Trouble is, this do-what-feels-good approach has done nothing to address the economy's structural problems. Since long before the financial crisis, Americans spent way too much on credit and built an economy overly dependent on consumer spending. The policy response should have been to steer the economy away from spending and in favor of exporting more products and services.

But discouraging consumer spending would have been painful and politically difficult. Instead, America's leaders responded to the financial crisis essentially by converting unsustainable private debts to equally unsustainable public debts, most notably through the Fannie Mae bailout. In so doing, it encouraged the public to continue credit-driven spending through easy money policies.

Clearly, this hasn't worked. While economic recoveries typically feature big spikes in growth, the post-recession growth this time has been anemic, thereby failing to significantly reduce the unemployment rate. What's worse, even this depressing status quo is unsustainable, because it relies on the government to keep spending on credit -- more and more as time goes on, just to keep the basic formula of America's economy in place.

No matter what you think about America's Tea Party movement, at least they have managed to make an issue about irresponsible deficit spending. (Even if it has been through a gimmicky and somewhat less irresponsible engineered debt ceiling crisis.)

The public policy debate -- what drives the debt ceiling standoff -- basically amounts to picking who will be the biggest losers as America goes off its credit addiction. Will it be the recipients of government largesse -- the military, the elderly, farmers and corporate welfare queens? Or will it be the taxpayers -- the rich and middle class who already and will continue to fund the lion's share of government? Or alternately, will it be the savers -- both foreign and domestic -- as America overtly defaults on its debts or does so more subtly through higher inflation rates and erosion in value of the American Dollar?

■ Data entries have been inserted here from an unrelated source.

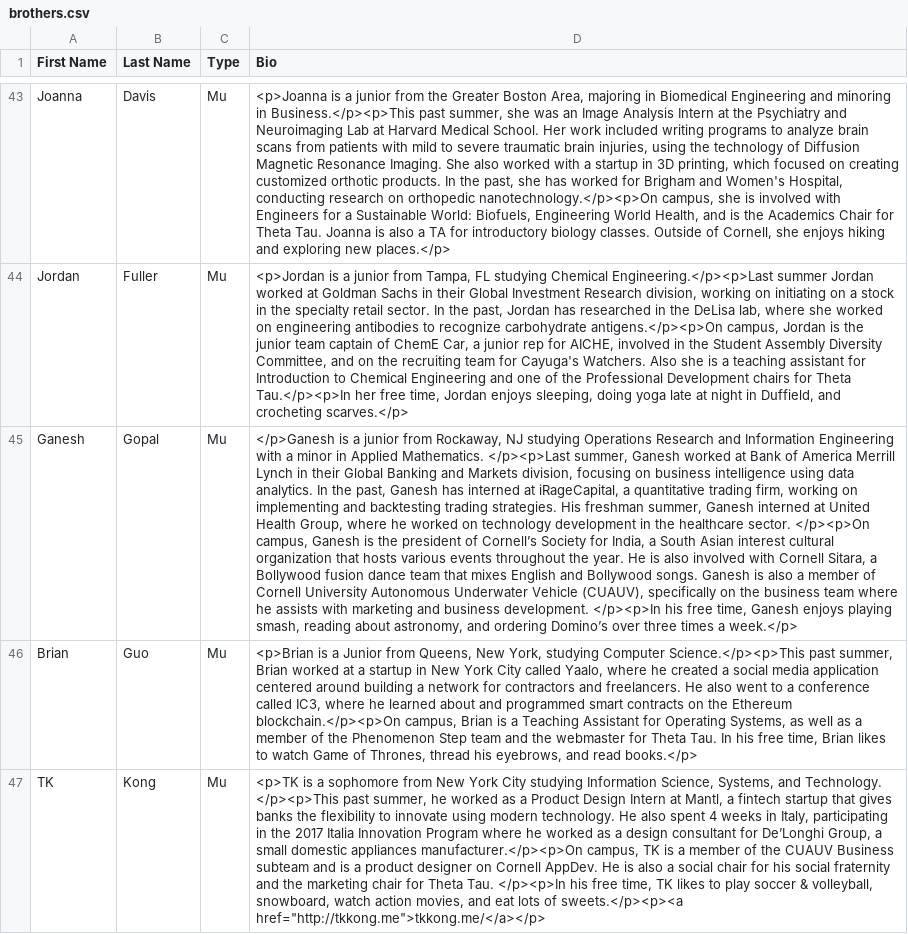
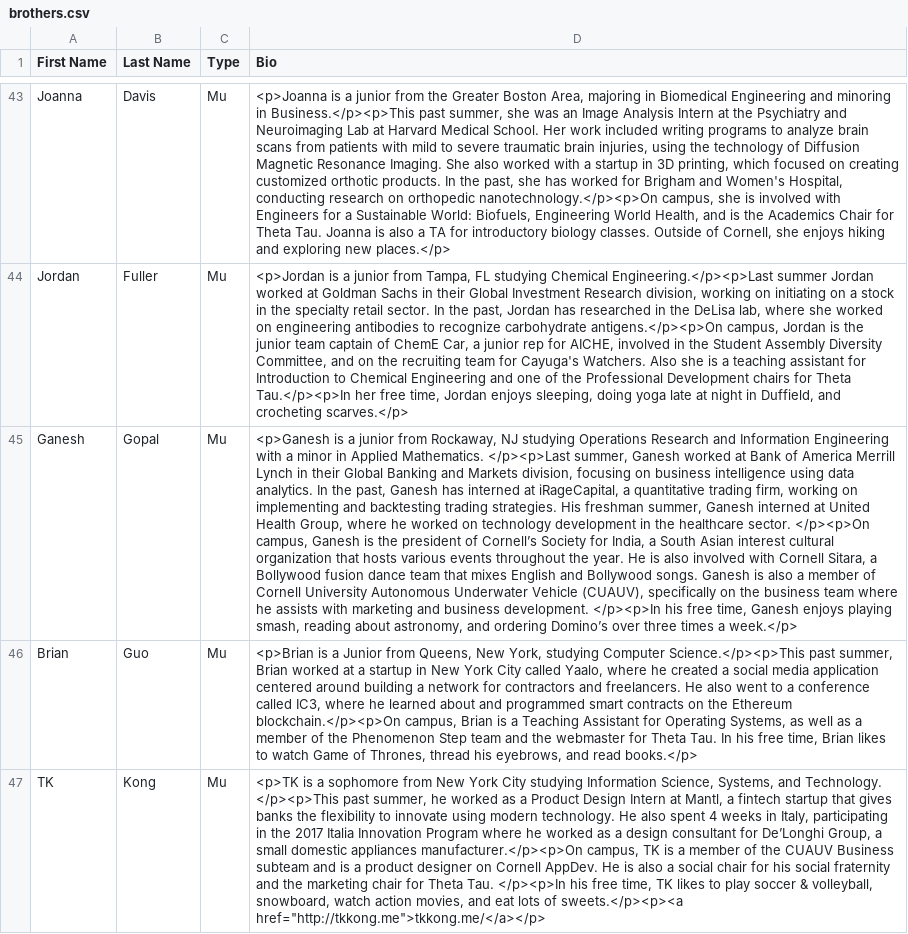
Before and after one commit to cornellWebmaster/ttFlask, a CSV file: brothers.csv, drawn as a sheet; only a part is shown, gaps mark what is left out; the diff names each change by its address in the sheet, - before the commit and + after, or states it on an @@ line.

Commit message:
ganesh's bio fix

```diff
--- a/brothers.csv
+++ b/brothers.csv
-D45 (Bio): </p>Ganesh is a…
+D45 (Bio): <p>Ganesh is a…
```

However the pain is spread around, it will be real and far-reaching. Many Americans simply won't have as much disposable income than they used to. And for an economy that has for decades been based on consumer spending, that means that economic growth rates in coming years will be curtailed, too.

If America is to succeed economically as it weans itself off its credit addiction, it isn't going to happen though the kinds of short-term government fixes we've seen so far. America's future prosperity lies in innovation, hard work, and selling its products and services to the rest of the world. The longer policymakers seek feel good solutions while ignoring long-term problems, the more painful and drawn out the inevitable transition will be.

Related Web Columns:

Double Dip Deceit, July 6, 2010

Living Like There's No Tomorrow, November 9, 2010

Smarter Than a Spendthrift, August 2, 2009

Persistent Problems, Painful Solutions, Feburary 10, 2009

The Rise of the Mutant Beast, January 13, 2009

Stagnation's New Decade, September 16, 2008

Yawning Toward Disaster, September 2, 2008

House of Cards
The Collapse of Credit-Driven Spending
, November 27, 2007

Spending Away the Dollar, September 7, 2004


1. Washington Post, Unemployment Rate Rises to 9.2 Percent as U.S. Adds Only 18,000 Jobs in June, July 8, 2011